(Supplied data Opens)
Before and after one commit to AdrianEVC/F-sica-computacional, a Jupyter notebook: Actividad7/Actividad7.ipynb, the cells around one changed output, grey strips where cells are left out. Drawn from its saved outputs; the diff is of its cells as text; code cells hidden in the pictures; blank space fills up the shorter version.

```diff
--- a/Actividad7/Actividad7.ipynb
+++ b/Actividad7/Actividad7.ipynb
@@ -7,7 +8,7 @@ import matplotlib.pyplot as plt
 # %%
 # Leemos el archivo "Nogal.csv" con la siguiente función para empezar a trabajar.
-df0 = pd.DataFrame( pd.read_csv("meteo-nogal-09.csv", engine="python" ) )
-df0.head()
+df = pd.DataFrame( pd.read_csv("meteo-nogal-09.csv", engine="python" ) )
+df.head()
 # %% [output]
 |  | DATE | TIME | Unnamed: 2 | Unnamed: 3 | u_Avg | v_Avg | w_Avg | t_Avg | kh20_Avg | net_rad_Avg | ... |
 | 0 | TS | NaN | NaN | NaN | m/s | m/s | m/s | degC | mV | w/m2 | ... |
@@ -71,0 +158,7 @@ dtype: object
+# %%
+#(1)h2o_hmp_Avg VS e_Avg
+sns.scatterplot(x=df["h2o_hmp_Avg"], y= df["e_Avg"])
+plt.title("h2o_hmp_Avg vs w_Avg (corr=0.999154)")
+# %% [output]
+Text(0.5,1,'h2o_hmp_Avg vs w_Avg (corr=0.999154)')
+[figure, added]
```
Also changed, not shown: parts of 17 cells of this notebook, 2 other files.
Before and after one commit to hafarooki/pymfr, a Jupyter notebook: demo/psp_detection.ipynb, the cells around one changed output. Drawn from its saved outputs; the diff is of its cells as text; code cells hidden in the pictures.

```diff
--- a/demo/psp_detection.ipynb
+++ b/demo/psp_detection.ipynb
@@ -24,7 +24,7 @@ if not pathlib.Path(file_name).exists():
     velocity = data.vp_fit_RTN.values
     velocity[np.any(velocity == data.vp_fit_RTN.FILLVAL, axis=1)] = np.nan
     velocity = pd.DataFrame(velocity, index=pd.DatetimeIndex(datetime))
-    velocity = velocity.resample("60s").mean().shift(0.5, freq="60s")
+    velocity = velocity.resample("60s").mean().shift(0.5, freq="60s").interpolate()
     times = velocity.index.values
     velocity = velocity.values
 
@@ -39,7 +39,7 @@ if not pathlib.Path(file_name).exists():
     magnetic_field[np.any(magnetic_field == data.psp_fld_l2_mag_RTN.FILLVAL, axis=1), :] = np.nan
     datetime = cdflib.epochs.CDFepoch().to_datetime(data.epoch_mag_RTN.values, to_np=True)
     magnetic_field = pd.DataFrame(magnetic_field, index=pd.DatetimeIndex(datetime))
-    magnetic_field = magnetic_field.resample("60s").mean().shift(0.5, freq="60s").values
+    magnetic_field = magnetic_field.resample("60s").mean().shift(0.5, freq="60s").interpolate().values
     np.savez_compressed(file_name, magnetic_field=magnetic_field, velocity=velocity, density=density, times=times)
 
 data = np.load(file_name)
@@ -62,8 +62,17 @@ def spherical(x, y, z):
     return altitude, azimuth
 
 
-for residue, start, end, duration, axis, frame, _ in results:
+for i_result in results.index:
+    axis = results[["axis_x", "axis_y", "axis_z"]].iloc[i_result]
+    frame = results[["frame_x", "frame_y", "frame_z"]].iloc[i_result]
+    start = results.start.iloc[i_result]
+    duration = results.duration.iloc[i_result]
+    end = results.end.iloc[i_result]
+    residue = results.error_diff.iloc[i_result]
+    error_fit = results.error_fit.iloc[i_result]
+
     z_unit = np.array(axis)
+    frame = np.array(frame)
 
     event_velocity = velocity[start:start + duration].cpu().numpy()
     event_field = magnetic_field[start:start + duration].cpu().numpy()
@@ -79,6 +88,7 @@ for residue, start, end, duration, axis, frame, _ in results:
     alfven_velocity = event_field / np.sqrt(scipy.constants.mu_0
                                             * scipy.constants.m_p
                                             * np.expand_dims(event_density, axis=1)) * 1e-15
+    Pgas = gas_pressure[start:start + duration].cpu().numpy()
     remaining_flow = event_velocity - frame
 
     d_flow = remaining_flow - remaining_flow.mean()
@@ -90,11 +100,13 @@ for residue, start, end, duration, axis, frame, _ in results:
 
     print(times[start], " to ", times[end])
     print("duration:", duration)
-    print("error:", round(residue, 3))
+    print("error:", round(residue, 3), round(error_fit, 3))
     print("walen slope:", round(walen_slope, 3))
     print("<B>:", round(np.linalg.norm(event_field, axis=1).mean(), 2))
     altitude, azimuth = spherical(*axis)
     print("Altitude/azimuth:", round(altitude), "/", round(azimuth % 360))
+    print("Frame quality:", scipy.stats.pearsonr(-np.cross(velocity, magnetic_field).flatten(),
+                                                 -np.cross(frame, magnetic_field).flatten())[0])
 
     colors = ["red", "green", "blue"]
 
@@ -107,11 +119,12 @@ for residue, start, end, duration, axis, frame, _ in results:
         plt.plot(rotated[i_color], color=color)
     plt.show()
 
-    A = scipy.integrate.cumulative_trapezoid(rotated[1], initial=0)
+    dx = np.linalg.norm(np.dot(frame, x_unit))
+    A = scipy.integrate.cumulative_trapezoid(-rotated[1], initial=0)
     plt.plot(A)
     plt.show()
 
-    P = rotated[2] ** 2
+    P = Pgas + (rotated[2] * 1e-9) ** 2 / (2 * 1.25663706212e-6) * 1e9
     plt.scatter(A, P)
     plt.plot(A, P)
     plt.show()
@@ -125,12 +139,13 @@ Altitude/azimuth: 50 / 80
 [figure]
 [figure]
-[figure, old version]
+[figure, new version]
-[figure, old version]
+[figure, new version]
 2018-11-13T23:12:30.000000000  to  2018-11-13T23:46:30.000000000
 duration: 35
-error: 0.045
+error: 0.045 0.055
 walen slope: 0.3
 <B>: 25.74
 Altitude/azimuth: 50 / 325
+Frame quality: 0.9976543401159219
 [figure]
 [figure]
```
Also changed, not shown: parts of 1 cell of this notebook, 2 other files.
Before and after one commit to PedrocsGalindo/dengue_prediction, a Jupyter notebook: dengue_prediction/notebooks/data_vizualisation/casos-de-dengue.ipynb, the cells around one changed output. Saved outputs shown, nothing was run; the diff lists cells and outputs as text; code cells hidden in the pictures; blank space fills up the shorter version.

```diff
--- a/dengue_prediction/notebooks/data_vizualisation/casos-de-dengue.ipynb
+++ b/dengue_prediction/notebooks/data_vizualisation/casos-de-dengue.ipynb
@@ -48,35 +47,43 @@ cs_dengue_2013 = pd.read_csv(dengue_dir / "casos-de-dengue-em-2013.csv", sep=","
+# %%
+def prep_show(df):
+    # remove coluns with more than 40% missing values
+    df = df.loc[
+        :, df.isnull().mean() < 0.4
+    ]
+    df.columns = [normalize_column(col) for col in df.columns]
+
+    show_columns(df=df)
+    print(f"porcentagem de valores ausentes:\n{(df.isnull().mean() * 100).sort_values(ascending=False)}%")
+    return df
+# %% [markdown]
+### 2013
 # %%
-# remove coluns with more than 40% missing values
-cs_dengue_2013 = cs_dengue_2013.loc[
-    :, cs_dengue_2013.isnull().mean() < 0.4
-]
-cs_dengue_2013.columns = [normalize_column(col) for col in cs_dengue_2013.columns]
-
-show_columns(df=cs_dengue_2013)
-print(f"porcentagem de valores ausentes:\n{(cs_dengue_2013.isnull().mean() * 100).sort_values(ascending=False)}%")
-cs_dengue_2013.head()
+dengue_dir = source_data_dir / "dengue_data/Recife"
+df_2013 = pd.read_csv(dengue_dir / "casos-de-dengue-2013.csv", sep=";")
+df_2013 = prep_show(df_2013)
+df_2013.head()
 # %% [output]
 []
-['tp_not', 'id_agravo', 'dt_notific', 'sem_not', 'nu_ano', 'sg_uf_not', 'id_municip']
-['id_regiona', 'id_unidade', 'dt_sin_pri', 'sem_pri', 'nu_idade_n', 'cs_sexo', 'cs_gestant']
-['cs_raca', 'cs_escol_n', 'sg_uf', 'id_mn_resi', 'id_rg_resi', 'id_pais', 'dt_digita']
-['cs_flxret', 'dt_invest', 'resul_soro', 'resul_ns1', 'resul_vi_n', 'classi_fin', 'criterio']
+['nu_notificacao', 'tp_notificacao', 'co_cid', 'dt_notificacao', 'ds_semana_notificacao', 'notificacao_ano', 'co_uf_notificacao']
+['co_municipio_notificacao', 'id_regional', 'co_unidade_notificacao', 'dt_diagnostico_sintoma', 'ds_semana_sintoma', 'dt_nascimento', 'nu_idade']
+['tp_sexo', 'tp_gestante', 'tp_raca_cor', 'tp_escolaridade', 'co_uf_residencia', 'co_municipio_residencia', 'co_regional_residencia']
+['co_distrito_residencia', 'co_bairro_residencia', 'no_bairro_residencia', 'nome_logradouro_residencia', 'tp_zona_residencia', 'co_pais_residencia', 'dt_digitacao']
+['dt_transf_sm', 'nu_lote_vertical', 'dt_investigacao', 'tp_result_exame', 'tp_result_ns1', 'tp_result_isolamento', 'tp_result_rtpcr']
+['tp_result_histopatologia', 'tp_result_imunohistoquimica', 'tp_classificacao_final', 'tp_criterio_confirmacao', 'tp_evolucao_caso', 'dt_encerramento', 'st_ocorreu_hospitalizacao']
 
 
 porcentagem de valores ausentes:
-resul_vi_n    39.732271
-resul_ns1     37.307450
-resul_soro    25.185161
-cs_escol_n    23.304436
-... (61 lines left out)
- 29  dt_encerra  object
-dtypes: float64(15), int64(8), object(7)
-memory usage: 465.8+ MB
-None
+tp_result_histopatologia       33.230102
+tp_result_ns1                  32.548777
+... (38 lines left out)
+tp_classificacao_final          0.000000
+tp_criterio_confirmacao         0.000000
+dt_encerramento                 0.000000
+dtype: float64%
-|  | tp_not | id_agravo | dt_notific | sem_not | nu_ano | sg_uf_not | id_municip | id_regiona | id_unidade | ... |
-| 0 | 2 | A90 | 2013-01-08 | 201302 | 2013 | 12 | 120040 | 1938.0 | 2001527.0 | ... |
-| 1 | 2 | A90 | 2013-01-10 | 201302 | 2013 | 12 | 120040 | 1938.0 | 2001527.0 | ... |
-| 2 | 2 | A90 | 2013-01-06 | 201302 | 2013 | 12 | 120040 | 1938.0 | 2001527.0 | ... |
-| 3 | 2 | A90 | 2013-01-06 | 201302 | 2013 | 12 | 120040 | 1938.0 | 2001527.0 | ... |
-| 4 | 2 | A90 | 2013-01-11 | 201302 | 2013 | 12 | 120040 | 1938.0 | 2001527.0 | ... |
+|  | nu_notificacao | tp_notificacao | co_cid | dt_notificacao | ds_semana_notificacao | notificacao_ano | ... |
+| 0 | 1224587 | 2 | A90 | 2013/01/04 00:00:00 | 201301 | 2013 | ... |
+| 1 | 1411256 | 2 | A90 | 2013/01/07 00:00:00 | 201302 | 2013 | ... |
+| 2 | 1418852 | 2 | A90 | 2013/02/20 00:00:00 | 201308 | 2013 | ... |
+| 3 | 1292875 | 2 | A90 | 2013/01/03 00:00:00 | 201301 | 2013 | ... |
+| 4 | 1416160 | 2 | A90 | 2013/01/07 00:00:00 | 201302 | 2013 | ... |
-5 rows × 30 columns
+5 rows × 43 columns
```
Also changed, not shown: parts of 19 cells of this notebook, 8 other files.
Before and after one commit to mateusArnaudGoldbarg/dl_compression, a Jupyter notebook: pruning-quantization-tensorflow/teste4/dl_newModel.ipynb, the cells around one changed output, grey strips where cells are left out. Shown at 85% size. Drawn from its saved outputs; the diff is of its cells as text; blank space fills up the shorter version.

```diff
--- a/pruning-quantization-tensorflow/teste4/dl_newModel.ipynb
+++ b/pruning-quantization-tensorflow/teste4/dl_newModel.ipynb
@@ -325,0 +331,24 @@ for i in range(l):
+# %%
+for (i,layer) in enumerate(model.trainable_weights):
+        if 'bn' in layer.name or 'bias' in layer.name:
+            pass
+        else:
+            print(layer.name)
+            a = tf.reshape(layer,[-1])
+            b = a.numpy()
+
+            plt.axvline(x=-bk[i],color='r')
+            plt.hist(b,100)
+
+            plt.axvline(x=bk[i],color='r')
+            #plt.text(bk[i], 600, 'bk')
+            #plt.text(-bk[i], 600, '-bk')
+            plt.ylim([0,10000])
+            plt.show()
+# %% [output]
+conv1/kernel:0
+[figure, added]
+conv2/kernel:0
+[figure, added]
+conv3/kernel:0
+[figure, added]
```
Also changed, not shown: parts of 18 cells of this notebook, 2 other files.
(Supplied data Closes)
_Work required_. Every line that contains the string "grey" should be copied from the records.

_Answer space_.
Before and after one commit to AdrianEVC/F-sica-computacional, a Jupyter notebook: Actividad7/Actividad7.ipynb, the cells around one changed output, grey strips where cells are left out. Drawn from its saved outputs; the diff is of its cells as text; code cells hidden in the pictures; blank space fills up the shorter version.
Before and after one commit to mateusArnaudGoldbarg/dl_compression, a Jupyter notebook: pruning-quantization-tensorflow/teste4/dl_newModel.ipynb, the cells around one changed output, grey strips where cells are left out. Shown at 85% size. Drawn from its saved outputs; the diff is of its cells as text; blank space fills up the shorter version.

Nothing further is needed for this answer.